If the past is prologue, we can look at Apple’s last big transition from PowerPC to Intel x86 chips. According to Wikipedia, the change was announced on June 6, 2005. The first Intel-based Mac was introduced in February, 2006, and the first Intel-based MacBook in April of that year. Apple announced the “transition complete” later in 2006.

The final release of OS X 10.5 with PowerPC came out in October, 2007. Two years later, when OS X 10.6 “Snow Leopard” was released in August, 2009, it did not support PowerPC Macs.

By 2011, Apple’s Rosetta, which translated code for from older PowerPC apps to run on Intel x86, was dropped as well, and Apple ended all service and support for PowerPC Macs. That all adds up to four years of OS support and six years of any support for PowerPCs, before Apple pulled the plug.

the end 9to5mac.com

Here’s what your favorite x86-app could look like if it faced the fate PowerPC apps did once Apple turned off Rosetta.

Will you use your computer longer than five years?

As anyone who has a vintage PowerPC PowerBook knows, they essentially became useless within five years of Apple’s announcement. I don’t know about you, but I like to use a computer for more than five years because I don’t like the idea of filling up landfill. I know many people who continue to use, say, a seven-year-old MacBook Air 13, with no intention of buying a new laptop.

Sure, you’ll argue that an Intel-based Mac will function just fine once the “transition” completes. In fact, the situation is far worse for legacy Intel MacBook users now (and yes, they are ‘legacy’ now) than it was for the PowerPC-to-Intel phase. In 2010, targeted malware attacks on OS X were rare. Today, MacOS is a high-value target for cybercriminals. Without constant OS and UEFI security updates, that Intel-based Mac will basically be a house with kicked-out doors and windows during a zombie apocalypse. 

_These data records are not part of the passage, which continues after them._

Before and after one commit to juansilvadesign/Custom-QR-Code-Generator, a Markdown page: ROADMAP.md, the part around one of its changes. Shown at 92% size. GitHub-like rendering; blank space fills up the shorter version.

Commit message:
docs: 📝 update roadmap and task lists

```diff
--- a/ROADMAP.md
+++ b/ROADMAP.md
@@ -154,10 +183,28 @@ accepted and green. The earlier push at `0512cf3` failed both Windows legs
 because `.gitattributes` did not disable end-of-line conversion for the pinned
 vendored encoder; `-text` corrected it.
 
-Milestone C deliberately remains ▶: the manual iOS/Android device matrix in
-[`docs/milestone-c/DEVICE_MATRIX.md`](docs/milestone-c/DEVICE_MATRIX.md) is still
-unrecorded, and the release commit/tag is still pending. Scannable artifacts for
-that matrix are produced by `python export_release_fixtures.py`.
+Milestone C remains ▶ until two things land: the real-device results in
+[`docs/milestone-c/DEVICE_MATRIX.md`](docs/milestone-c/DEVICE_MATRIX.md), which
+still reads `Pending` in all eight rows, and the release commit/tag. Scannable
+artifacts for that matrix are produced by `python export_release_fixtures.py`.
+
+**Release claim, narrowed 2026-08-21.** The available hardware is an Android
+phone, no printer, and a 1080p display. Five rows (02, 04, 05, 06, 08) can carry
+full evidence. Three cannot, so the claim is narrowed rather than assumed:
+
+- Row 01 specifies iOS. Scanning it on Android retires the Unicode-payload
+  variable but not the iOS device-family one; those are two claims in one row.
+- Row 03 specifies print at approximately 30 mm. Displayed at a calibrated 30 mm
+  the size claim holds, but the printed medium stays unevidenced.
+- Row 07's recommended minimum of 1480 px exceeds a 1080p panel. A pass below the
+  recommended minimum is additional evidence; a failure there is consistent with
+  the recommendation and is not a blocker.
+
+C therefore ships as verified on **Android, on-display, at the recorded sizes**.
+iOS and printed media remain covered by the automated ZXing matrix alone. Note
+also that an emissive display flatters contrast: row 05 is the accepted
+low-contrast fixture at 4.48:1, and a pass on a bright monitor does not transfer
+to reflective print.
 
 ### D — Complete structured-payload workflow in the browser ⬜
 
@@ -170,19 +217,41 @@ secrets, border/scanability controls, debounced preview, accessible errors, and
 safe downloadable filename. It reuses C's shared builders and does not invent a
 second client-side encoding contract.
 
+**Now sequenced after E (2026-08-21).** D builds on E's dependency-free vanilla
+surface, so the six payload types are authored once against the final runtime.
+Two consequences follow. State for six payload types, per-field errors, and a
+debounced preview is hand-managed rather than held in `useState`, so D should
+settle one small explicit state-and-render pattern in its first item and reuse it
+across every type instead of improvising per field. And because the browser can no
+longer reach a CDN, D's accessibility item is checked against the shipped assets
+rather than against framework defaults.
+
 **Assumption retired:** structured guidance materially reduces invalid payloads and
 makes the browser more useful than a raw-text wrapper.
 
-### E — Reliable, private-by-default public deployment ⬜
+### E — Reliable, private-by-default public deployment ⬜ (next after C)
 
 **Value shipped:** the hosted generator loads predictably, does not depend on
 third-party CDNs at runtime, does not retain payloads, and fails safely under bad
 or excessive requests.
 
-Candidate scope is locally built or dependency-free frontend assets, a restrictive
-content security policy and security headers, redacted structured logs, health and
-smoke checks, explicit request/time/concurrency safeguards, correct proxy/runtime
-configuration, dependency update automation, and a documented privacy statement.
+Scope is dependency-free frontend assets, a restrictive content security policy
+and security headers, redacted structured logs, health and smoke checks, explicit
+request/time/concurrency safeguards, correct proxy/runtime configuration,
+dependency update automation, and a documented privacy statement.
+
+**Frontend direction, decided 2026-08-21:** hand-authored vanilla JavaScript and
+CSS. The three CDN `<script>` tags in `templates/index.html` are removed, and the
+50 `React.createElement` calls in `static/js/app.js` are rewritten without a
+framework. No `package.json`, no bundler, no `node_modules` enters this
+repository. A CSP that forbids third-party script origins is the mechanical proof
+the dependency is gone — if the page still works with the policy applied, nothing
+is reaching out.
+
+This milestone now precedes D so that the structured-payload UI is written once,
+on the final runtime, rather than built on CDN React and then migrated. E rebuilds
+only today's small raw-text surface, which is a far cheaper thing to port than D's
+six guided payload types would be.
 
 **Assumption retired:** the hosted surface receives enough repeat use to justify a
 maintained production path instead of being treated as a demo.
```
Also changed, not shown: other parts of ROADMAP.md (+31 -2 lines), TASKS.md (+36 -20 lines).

And no, if you’re thinking, “surely Apple will support my new $3,000 Mac,” you haven’t paid attention to Apple’s history. Apple turned its 2012-era Mac Pro into “vintage” status, and its current Mac OS “Catalina” no longer supports it.

An 8-year-old computer sounds ancient, but that 2012 Mac Pro featured Intel Core i7 6-core “Nehalem/Westmere” CPUs. That CPU is still an extremely serviceable platform that my son currently uses for gaming. His PC is running Windows 10 and still gets all of the OS updates just fine.

Apple could offer OS support for all of its older x86-based Macs, but it doesn’t want to. Aside from the cost of supporting older hardware, Apple’s history has consistently been one of kicking older stuff to the curb, and making way for the shiny and new. That’s the fate your shiny new Mac will eventually face if you buy it today.